Congress Passes New Laws Beneficial to People With Bleeding Disorders
Horizons in Hemophilia, Winter 2009
By Jeff Cornett , RN MSN, Director of Training, Research, & Advocacy
Several new laws that help people with bleeding disorders were passed by Congress in 2008. If you have questions about these laws, contact your HoG Social Worker or Jeff Cornett, HoG’s Director of Training, Research, and Advocacy.
Genetics Information Nondiscrimination Act
On May 21, 2008, the President signed into law the Genetic Information Nondiscrimination Act (GINA). This law will protect Americans against discrimination based on their genetic information when it comes to health insurance and employment. The parts of the law relating to health insurers will take effect by May 2009, and those relating to employers will take effect by November 2009. The law does not cover members of the military. In addition, the law does not cover life insurance, disability insurance and long-term care insurance.
Hemophilia of Georgia, the National Hemophilia Foundation, and other bleeding disorder organizations lobbied hard for the bill’s passage. It had been debated in Congress for thirteen years and was finally passed unanimously in the Senate and in the House by a vote of 414 to 1. The federal government has a fact sheet about the new law at http://www.genome.gov/10002328.
Amendments to the Americans with Disabilities Act
On September 25, 2008, President Bush signed the ADA Amendments Act of 2008 (ADAAA). These amendments to the Americans with Disabilities Act (ADA) of 1990 take effect January 1, 2009. The Americans with Disabilities Act (ADA) prohibits discrimination and ensures equal opportunity for persons with disabilities in employment, state and local government services, public accommodations, commercial facilities, and transportation. Since the ADA was first passed, a series of Supreme Court decisions has narrowed the definition of a disability.
With the new amendments, Congress has stated that it wants the law to cover a broad range of individuals, not a narrow one. The new law makes it clear that people with bleeding disorders are protected from discrimination under the ADA. The original ADA defines a disability as one involving a physical or mental impairment that substantially limits one or more major life activities. The new law states that a major life activity includes the operation of a major bodily function, including but not limited to, functions of the immune system, normal cell growth, digestive, bowel, bladder, neurological, brain, respiratory, circulatory, endocrine, and reproductive functions. Circulatory functions include the ability of blood to clot normally. The federal government maintains a website with full information about the Americans with Disabilities Act at http://www.ada.gov/.
Michelle’s Law (H.R. 2851)

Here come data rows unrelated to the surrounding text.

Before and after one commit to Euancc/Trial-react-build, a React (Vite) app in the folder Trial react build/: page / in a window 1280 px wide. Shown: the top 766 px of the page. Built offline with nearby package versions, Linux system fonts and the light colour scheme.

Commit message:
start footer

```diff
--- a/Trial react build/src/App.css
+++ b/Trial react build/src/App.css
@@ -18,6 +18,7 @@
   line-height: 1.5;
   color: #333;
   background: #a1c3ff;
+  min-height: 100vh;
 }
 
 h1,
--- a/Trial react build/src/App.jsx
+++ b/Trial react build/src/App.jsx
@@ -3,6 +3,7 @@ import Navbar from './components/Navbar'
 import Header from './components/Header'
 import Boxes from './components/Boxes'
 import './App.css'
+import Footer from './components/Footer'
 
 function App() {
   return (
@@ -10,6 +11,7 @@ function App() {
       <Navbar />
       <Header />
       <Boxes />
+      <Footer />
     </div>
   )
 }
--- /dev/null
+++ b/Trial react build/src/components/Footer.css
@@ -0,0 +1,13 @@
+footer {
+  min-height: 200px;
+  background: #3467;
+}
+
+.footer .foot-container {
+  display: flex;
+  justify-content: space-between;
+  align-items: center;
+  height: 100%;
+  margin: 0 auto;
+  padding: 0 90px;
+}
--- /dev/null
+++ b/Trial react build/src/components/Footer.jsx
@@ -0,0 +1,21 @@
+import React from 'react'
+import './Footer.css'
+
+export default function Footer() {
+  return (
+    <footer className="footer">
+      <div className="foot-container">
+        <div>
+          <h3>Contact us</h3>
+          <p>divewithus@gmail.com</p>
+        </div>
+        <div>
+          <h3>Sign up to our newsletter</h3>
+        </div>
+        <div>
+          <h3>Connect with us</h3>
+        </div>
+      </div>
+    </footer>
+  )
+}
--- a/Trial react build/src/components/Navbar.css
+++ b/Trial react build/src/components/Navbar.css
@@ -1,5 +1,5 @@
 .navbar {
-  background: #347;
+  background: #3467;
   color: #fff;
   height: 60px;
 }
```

Last October 9 President Bush signed “Michelle’s Law” (H.R. 2851). The law was passed unanimously by Congress. This law allows some seriously ill college students to take up to 12 months medical leave from school without the risk of being dropped from a parent's health insurance plan. The law is named after Michelle Morse, who attended college full-time in New Hampshire. After being diagnosed with colon cancer in 2004, she was forced to maintain a full class load while undergoing chemotherapy in order to remain eligible for health insurance under her parents’ health care plan. She ultimately lost her battle with colon cancer and her family worked to get the insurance rules changed.
The law requires students to provide written documentation from a medical professional explaining the need for the temporary medical leave. It only applies to full-time students who are already dependents on a health plan. The law does not require insurance companies to cover any new procedures or new individuals – it just prevents them from dropping coverage. The new law takes effect October 9, 2009.